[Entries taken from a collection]
-------

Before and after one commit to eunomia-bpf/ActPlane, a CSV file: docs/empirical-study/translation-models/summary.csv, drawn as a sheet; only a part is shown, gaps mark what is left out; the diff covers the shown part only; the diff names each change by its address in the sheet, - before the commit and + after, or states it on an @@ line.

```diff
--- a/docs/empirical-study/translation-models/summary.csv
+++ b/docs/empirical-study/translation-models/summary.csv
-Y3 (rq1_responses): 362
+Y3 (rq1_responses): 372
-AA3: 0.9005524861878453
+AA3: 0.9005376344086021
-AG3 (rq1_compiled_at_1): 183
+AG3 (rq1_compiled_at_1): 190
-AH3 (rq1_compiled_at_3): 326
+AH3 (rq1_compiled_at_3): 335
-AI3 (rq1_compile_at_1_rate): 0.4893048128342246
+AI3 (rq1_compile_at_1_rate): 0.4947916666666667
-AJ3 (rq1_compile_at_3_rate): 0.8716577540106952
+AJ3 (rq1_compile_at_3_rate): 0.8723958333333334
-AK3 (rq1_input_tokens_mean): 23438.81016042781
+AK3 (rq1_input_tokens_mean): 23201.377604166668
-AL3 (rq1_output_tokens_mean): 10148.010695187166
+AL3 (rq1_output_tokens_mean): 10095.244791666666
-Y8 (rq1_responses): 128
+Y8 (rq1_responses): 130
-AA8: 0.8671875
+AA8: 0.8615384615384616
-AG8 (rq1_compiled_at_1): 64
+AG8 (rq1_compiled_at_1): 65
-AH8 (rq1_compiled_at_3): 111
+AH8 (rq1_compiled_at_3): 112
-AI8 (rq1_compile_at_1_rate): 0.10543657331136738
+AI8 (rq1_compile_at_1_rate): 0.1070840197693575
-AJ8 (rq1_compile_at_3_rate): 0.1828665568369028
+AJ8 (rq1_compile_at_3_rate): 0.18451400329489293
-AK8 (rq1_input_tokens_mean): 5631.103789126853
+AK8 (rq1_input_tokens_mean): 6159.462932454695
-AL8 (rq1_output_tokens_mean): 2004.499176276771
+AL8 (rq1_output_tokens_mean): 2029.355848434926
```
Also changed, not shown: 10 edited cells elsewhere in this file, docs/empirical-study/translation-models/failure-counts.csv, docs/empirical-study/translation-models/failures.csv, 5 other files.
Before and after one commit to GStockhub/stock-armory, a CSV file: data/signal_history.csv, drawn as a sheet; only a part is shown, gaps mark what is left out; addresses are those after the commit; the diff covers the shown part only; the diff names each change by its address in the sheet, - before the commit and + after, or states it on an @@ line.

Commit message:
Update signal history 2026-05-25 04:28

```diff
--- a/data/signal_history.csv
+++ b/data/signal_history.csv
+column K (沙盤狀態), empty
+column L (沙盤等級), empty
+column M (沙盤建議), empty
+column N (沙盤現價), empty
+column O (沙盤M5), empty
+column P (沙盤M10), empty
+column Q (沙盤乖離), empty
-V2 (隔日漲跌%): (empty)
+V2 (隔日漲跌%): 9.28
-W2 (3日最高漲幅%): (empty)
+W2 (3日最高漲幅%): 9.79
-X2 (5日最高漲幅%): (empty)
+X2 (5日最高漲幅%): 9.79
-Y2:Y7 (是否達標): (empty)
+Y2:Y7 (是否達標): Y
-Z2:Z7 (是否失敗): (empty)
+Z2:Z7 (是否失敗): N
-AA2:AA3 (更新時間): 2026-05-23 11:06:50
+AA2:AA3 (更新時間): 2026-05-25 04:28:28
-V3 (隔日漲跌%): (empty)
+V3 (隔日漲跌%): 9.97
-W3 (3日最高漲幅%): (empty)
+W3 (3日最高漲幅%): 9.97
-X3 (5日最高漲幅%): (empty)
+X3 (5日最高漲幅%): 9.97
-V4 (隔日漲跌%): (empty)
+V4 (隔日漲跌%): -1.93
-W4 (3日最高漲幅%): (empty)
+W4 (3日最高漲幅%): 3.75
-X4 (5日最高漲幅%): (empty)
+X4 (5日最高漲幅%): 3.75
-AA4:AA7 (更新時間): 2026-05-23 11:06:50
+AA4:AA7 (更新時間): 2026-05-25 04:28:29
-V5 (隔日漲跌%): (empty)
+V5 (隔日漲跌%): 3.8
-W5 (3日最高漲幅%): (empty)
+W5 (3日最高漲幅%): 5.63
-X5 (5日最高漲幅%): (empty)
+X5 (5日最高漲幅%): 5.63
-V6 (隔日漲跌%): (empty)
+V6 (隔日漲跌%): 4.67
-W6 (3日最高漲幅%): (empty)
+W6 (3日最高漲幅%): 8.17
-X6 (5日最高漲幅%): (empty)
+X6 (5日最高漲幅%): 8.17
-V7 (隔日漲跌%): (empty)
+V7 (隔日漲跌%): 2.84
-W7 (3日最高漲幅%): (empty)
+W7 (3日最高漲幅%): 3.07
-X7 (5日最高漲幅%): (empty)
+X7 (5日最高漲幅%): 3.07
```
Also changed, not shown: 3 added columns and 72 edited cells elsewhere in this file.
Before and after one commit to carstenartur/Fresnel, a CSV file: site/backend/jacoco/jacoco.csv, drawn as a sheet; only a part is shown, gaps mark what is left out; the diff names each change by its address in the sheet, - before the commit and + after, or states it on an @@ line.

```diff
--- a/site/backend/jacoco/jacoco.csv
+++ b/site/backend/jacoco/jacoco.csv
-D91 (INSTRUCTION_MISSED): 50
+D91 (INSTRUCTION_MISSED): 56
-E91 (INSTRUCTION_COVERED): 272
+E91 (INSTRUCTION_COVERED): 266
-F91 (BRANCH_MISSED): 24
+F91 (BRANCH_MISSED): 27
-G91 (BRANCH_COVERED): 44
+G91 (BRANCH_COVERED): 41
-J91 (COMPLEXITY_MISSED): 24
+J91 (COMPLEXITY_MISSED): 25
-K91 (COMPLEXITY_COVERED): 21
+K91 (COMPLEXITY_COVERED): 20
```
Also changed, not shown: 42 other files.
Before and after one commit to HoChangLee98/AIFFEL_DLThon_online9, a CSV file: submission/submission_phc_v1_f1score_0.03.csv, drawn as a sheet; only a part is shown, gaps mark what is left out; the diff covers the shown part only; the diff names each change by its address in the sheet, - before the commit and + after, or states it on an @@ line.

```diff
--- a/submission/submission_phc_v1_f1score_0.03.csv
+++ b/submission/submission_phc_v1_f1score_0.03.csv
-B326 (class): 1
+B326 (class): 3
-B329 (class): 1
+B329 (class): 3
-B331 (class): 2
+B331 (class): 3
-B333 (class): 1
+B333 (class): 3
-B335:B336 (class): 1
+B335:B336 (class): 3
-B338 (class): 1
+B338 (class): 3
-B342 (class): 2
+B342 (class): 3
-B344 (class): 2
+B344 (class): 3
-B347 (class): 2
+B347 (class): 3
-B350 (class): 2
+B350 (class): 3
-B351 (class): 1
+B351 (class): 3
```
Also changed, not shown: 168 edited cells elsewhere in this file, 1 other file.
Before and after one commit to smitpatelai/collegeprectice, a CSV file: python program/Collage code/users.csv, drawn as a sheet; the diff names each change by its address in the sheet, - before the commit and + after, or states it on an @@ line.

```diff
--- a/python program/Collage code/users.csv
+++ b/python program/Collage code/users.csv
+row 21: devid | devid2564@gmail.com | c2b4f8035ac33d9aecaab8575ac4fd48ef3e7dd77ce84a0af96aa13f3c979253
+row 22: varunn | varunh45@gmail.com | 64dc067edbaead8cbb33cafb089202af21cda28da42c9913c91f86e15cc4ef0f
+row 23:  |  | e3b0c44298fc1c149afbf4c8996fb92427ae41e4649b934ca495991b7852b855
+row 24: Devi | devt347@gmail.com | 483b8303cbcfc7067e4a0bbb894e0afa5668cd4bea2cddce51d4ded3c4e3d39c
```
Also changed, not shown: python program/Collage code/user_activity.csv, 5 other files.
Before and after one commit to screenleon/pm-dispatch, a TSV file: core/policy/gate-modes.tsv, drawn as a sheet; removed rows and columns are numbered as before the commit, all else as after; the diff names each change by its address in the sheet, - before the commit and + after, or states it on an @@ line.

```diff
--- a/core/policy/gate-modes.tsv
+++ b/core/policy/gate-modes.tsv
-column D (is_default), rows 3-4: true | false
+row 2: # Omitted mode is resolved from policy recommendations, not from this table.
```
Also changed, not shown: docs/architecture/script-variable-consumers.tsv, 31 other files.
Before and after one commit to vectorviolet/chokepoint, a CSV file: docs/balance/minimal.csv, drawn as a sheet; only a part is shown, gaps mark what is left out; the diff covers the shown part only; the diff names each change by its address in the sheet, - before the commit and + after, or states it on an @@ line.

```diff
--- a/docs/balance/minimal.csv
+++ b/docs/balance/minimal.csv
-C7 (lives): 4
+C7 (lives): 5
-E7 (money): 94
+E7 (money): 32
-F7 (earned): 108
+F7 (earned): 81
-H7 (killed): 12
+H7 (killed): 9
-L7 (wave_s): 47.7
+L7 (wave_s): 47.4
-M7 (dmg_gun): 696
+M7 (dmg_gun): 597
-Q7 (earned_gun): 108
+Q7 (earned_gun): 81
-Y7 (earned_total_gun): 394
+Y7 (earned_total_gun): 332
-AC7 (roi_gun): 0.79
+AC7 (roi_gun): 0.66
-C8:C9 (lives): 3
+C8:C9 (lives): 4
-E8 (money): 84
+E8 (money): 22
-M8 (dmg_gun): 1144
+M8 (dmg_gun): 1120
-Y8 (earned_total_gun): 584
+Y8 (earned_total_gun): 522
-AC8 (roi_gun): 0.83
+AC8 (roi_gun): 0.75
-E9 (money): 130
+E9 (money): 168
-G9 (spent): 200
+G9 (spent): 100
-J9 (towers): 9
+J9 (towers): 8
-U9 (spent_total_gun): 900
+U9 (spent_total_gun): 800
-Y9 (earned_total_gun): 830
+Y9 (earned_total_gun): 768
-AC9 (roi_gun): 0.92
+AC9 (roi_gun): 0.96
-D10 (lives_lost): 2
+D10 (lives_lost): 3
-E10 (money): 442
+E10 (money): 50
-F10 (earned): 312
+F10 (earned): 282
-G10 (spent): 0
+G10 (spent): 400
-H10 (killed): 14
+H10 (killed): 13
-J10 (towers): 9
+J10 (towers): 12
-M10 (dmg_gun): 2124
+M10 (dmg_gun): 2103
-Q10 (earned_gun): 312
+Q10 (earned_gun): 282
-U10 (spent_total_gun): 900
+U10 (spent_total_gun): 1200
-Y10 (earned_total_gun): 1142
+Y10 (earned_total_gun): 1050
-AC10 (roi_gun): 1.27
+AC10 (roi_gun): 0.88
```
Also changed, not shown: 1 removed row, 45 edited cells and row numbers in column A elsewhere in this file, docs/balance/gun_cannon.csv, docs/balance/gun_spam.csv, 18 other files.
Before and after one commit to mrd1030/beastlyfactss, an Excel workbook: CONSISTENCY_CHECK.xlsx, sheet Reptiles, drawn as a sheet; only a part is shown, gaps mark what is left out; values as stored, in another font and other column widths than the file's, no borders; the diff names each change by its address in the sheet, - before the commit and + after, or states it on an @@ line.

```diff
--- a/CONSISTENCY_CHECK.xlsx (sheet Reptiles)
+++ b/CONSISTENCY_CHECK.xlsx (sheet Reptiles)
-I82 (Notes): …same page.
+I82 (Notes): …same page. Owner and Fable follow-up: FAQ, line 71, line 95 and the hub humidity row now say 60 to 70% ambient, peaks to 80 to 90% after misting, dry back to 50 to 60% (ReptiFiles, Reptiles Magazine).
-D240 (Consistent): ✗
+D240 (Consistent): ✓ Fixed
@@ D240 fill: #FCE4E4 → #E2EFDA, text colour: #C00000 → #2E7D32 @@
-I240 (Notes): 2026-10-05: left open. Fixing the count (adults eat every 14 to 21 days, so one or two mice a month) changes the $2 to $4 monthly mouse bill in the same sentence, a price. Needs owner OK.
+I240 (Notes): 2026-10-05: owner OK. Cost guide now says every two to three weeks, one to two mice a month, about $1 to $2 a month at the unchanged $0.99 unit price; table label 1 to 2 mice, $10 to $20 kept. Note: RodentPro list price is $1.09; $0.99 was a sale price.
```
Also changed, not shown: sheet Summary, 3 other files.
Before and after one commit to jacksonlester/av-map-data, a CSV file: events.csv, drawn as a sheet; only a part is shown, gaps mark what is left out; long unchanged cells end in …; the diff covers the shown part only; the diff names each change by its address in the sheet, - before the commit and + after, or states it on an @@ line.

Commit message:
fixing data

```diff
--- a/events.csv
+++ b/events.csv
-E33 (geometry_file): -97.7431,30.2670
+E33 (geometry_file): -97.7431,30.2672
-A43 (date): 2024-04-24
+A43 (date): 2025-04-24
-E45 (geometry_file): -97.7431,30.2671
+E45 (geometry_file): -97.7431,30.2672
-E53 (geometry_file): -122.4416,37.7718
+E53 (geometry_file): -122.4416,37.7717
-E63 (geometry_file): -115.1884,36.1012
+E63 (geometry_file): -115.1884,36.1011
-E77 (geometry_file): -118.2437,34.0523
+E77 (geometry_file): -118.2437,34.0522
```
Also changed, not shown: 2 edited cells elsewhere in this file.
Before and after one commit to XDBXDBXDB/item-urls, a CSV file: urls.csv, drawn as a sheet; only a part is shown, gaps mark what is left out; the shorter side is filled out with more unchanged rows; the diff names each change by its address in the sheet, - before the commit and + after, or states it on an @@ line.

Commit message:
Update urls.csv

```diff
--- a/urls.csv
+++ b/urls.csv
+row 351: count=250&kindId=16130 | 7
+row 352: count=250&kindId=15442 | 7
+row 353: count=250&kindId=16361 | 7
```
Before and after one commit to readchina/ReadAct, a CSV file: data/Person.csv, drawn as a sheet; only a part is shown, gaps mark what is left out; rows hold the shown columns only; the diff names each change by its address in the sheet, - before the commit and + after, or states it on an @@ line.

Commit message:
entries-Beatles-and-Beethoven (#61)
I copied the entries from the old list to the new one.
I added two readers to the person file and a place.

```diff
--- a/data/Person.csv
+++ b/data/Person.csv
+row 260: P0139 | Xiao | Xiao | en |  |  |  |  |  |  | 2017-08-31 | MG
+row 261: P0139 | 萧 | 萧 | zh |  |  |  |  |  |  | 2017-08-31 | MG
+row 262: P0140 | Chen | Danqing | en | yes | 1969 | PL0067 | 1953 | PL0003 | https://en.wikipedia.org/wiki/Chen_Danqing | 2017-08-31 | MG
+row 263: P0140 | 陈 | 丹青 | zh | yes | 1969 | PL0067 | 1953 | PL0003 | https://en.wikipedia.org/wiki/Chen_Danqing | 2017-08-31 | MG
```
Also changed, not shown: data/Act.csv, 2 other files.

-------

| TASK |
Only lines with the word "cells" are wanted. Find and copy them from the records above.

| TASK RESPONSE |
Also changed, not shown: 10 edited cells elsewhere in this file, docs/empirical-study/translation-models/failure-counts.csv, docs/empirical-study/translation-models/failures.csv, 5 other files.
Also changed, not shown: 3 added columns and 72 edited cells elsewhere in this file.
Also changed, not shown: 168 edited cells elsewhere in this file, 1 other file.
Also changed, not shown: 1 removed row, 45 edited cells and row numbers in column A elsewhere in this file, docs/balance/gun_cannon.csv, docs/balance/gun_spam.csv, 18 other files.
Before and after one commit to jacksonlester/av-map-data, a CSV file: events.csv, drawn as a sheet; only a part is shown, gaps mark what is left out; long unchanged cells end in …; the diff covers the shown part only; the diff names each change by its address in the sheet, - before the commit and + after, or states it on an @@ line.
Also changed, not shown: 2 edited cells elsewhere in this file.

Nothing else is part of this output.